First, I have to come clean about one thing. In that previous post, I realize that by casually dropping the great Russian novelist's name like that, it might be inferred that I'm some sort of amateur Dostoyevsky expert, or perhaps that I might simply have read a few of his books. Sadly, nothing could be further from the truth. No, in fact, despite being, I feel, a pretty well read guy, I have one (at least one) giant literary blind spot, and that's the Russians.
The Russians are the only group of writers to be so labeled; you never hear anybody say "Have you ever read the French?" or "You simply must read the Japanese" or "I feel the greatest novelists in history are the Americans". Yet you could conceivably hear people say all those things about the Russians. How many writers really fall under that heading, I'm not sure. For instance, I'm pretty sure the late Aleksandr Solzhenitsyn would not be included, despite the fact that he was, without a doubt, Russian. But he was a 20th century writer, and the Russians, I think, need to be from the 19th century. So Dostoyevsky's one, and Tolstoy, and Chekhov, and Gogol. And Pushkin. Who else?

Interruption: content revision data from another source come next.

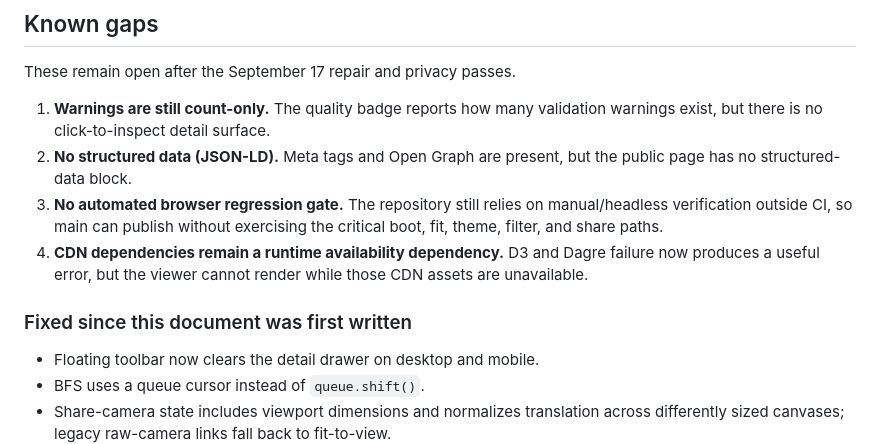
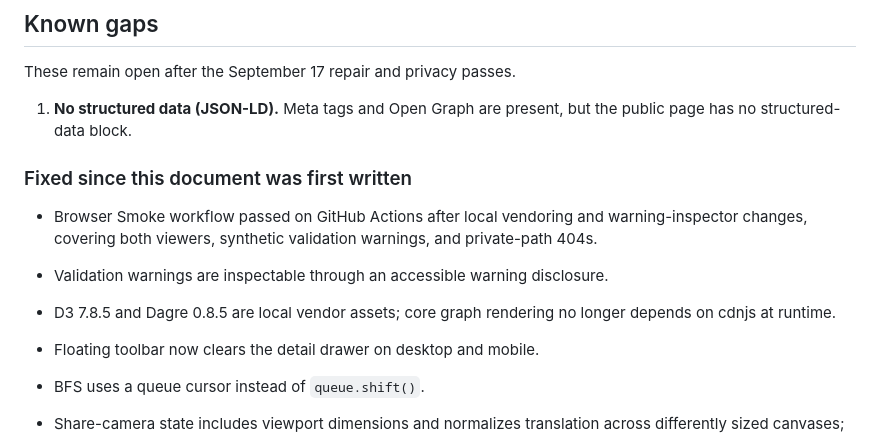
Before and after one commit to DaveHomeAssist/graph-explorer, a Markdown page: graph-explorer-feature-analysis-2026-09-17.md, the part around the change. GitHub-like rendering.

Commit message:
docs: align architecture and issue log with verified fixes

```diff
--- a/graph-explorer-feature-analysis-2026-09-17.md
+++ b/graph-explorer-feature-analysis-2026-09-17.md
@@ -60,12 +60,13 @@ served locally, on both pages.
 
 These remain open after the September 17 repair and privacy passes.
 
-1. **Warnings are still count-only.** The quality badge reports how many validation warnings exist, but there is no click-to-inspect detail surface.
-2. **No structured data (JSON-LD).** Meta tags and Open Graph are present, but the public page has no structured-data block.
-3. **No automated browser regression gate.** The repository still relies on manual/headless verification outside CI, so main can publish without exercising the critical boot, fit, theme, filter, and share paths.
-4. **CDN dependencies remain a runtime availability dependency.** D3 and Dagre failure now produces a useful error, but the viewer cannot render while those CDN assets are unavailable.
+1. **No structured data (JSON-LD).** Meta tags and Open Graph are present, but the public page has no structured-data block.
 
 ### Fixed since this document was first written
+
+- Browser Smoke workflow passed on GitHub Actions after local vendoring and warning-inspector changes, covering both viewers, synthetic validation warnings, and private-path 404s.
+- Validation warnings are inspectable through an accessible warning disclosure.
+- D3 7.8.5 and Dagre 0.8.5 are local vendor assets; core graph rendering no longer depends on cdnjs at runtime.
 
 - Floating toolbar now clears the detail drawer on desktop and mobile.
 - BFS uses a queue cursor instead of `queue.shift()`.
```
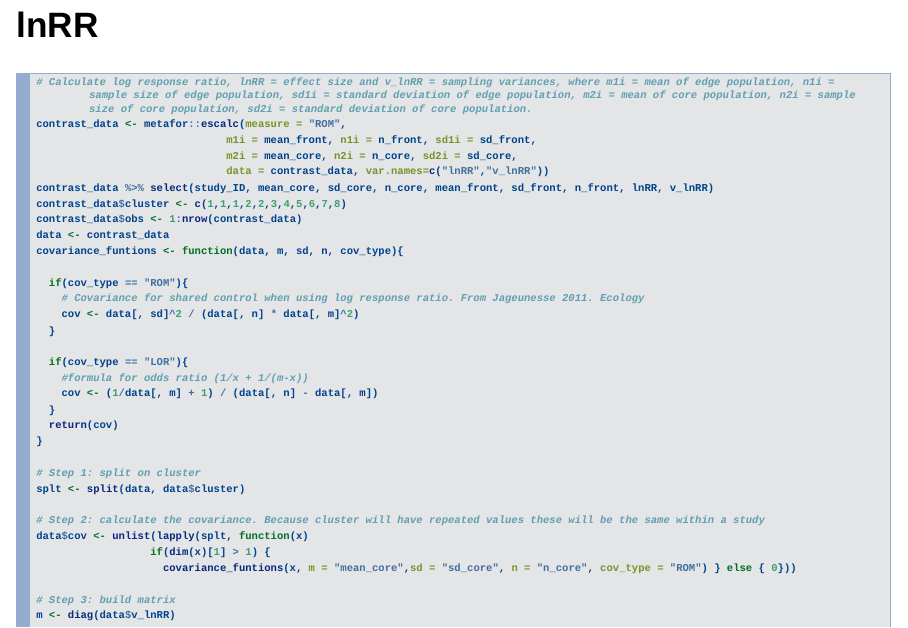
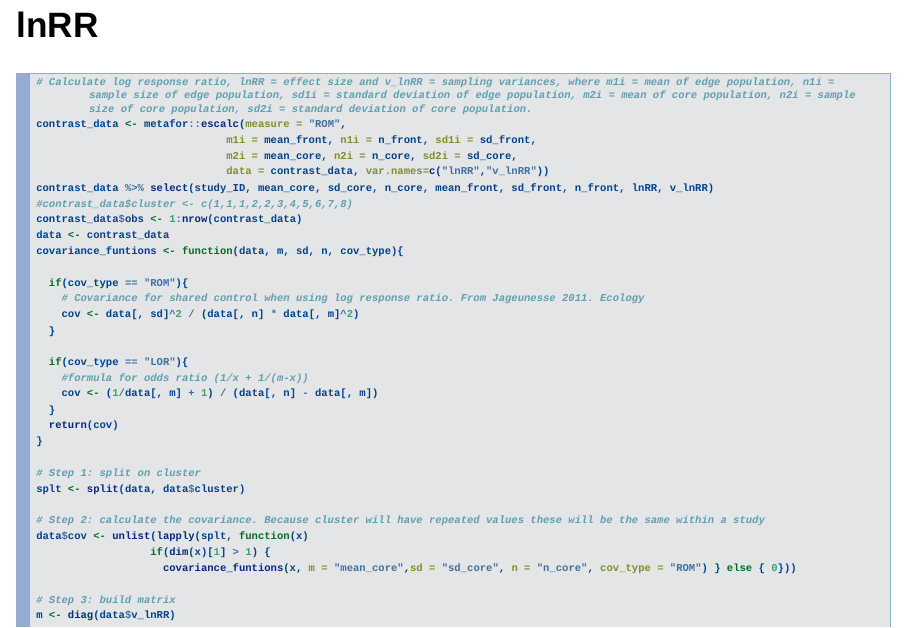
Before and after one commit to daniel1noble/meta-workshop, an R Markdown document (slides/code_slides.Rmd): page 19 of 38. Rendered offline with R 4.5, knitr and Pandoc, with nearby package versions; drawn as Slidy slides in place of the format the file asks for; code that draws random numbers runs with fixed seeds of ours.

Commit message:
Annotate out older cluster.

```diff
--- a/slides/code_slides.Rmd
+++ b/slides/code_slides.Rmd
@@ -173,7 +173,7 @@ contrast_data <- metafor::escalc(measure = "ROM",
                               m2i = mean_core, n2i = n_core, sd2i = sd_core,
                               data = contrast_data, var.names=c("lnRR","v_lnRR"))
 contrast_data %>% select(study_ID, mean_core, sd_core, n_core, mean_front, sd_front, n_front, lnRR, v_lnRR)
-contrast_data$cluster <- c(1,1,1,2,2,3,4,5,6,7,8)
+#contrast_data$cluster <- c(1,1,1,2,2,3,4,5,6,7,8)
 contrast_data$obs <- 1:nrow(contrast_data)
 data <- contrast_data
 covariance_funtions <- function(data, m, sd, n, cov_type){
```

Anyway, as I say, this had been a huge blind spot in my reading life. I've read two plays by Chekhov (The Seagull and Uncle Vanya), and several years back I took a valiant but otherwise doomed stab at reading Dostoyevsky's The Idiot. And that's been it...until now.
Yes, two days ago I started reading Crime and Punishment, and I feel pretty good about my chances this time around. Sure, the names are a chore (I've counted three different "Ivanovna"s so far, but for all I now that will be important later), as is the fact that these Russian bastards are quite intent on telling you every last bit of the story. A character doesn't decide to go somewhere, and then suddenly the scene changes to that new location. No, the character decides to go somewhere, and we follow him every step of the way. I'm also not sure I'm reading the best available translation. But this particular novel is, so far, basically like a 19th century Russian version of Taxi Driver, and once I realized that I perked right up.
Raskalnikov, like Travis Bickle, has gone mad well before we first meet him. He's a poor, unemployed ex-student (a fact which he seems to think carries a lot of weight) living in St. Petersburg, away from his beloved mother and sister, the latter of which is engaged to be married to a man of whom Raskalnikov does not approve. And as Raskalnikov goes through his empty, daily grind, he finds himself increasingly horrified by the world around him, and by the people who inhabit it. However, he does care about those who he feels have been kicked around and had their faces rubbed in the dirt, people whose lives seem even worse than his own. Like Bickle, he seems particularly concerned with the plight of St. Petersburg's prostitutes: at one point, he comes across a drunk young woman on the street and assumes she's a prostitute, and tries vainly to help her; he's also concerned that his sister might go down that same road if he interferes with her marriage.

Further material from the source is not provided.